Dec 06, 2005 - 0 Comments - Uncategorized -

A word about Eyecandy

“C’mon Pinocchio, stop trying to express profound thoughts with art and come join the circus with us!”

Download parameter file patina03.loo

I never thought Sir Sterlingware would produce such a sugary lollipop as this, but here it is.

I can still remember shifting the last slider on the color controls that brought this crunchy confectionary into sharp focus.

I’ve got some other variations which are harsher and more artistic, echoing the more wholesome, fiber rich and nutritious stuff I usually like.

I think our minds have various capacities or appetites. We all like fractal eyecandy, bright, supersaturated, magazine cover artwork, but some of us don’t care for very much of it.
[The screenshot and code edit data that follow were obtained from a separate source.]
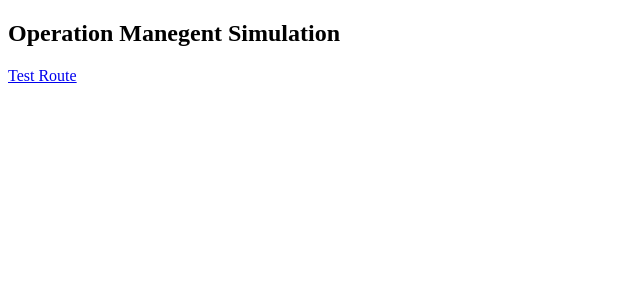
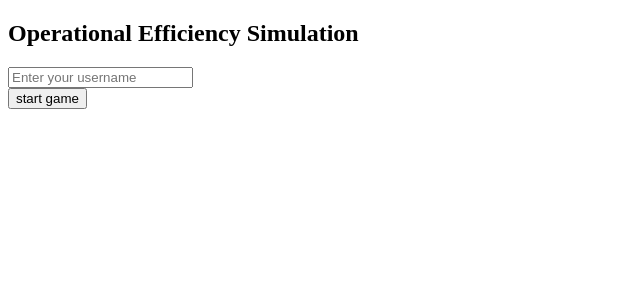
Before and after one commit to pushkarsingh019/operation-management-simulation, a Next.js app: page / in a window 1280 px wide. Shown: the top 300 px of the page, without its empty margins (0-640 px from the left). Built offline with nearby package versions, Linux system fonts and the light colour scheme.

Commit message:
context setup, rules done

```diff
--- a/src/pages/_app.js
+++ b/src/pages/_app.js
@@ -1,4 +1,5 @@
+import { CartProvider } from "@/utils/store"
 
 export default function App({ Component, pageProps }) {
-  return <Component {...pageProps} />
+  return <CartProvider><Component {...pageProps} /></CartProvider>
 }
--- a/src/pages/index.jsx
+++ b/src/pages/index.jsx
@@ -1,10 +1,31 @@
 import Link from "next/link";
+import { useState, useContext } from "react";
+import { CartContext } from "@/utils/store";
+import { useRouter } from "next/router";
 
 export default function Home() {
+    const [username, setUsername] = useState("");
+    const { addUsername } = useContext(CartContext);
+    const router = useRouter();
+
+    const onFormSubmit = (event) => {
+        event.preventDefault();
+        addUsername(username);
+        router.push("/rules");
+    };
     return (
         <section>
-            <h1>Operation Manegent Simulation</h1>
-            <Link href="/test">Test Route</Link>
+            <h2>Operational Efficiency Simulation</h2>
+            <form onSubmit={onFormSubmit}>
+                <input
+                    type="text"
+                    placeholder="Enter your username"
+                    onChange={(event) => setUsername(event.target.value)}
+                    required
+                />
+                <br />
+                <button type="submit">start game</button>
+            </form>
         </section>
     );
 }
--- /dev/null
+++ b/src/pages/roundOne.jsx
@@ -0,0 +1,3 @@
+export default function Round1() {
+    return <h2>Round One</h2>;
+}
--- /dev/null
+++ b/src/utils/store.js
@@ -0,0 +1,13 @@
+import {createContext, useState} from "react";
+
+export const CartContext = createContext();
+
+export function CartProvider({children}){
+    const [username, setUsername] = useState("");
+    const addUsername = username => setUsername(username)
+    const store = {
+        username,
+        addUsername
+    };
+    return <CartContext.Provider value={store}>{children}</CartContext.Provider>
+}
```
Also changed, not shown: src/pages/rules.jsx (added, +31 -0 lines), src/pages/test.jsx (deleted, +0 -10 lines), src/utils/gameData.js (added, +46 -0 lines).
Others have more of a sweet tooth and like to linger all day in that warm glow of rich, candy-bar color.

There’s a fractal calendar that has been criticized by some for having mainly fruity, eyecandy content. It’s popular, people pay money to have a copy of it, bookstores and distributors make room for it on their shelves.

But I guess most consumers of art probably aren’t artists, so our opinions are more or less irrelevant. Would you buy your own work? Artists are poor judges of consumable merchandise.

Anyhow, I’ve come to realize that people are wired differently. There’s no such thing as a single standard of excellence in art.

Differences of opinion are a sign of honesty and maturity within a group of people.

Not everyone responds with joy at the same works of art. That’s why there’s so much variety in art: differening interests lead to different styles and subject matter.

I’ve really wondered over the years how stuff that I think is pointless can be found genuinely appealing by other people. I don’t think they’re faking it, anymore. I’m convinced there are varieties of artistic taste, for some unknown reason, and that’s all there is to it.

Well, I don’t know. Making art is easier than explaining it.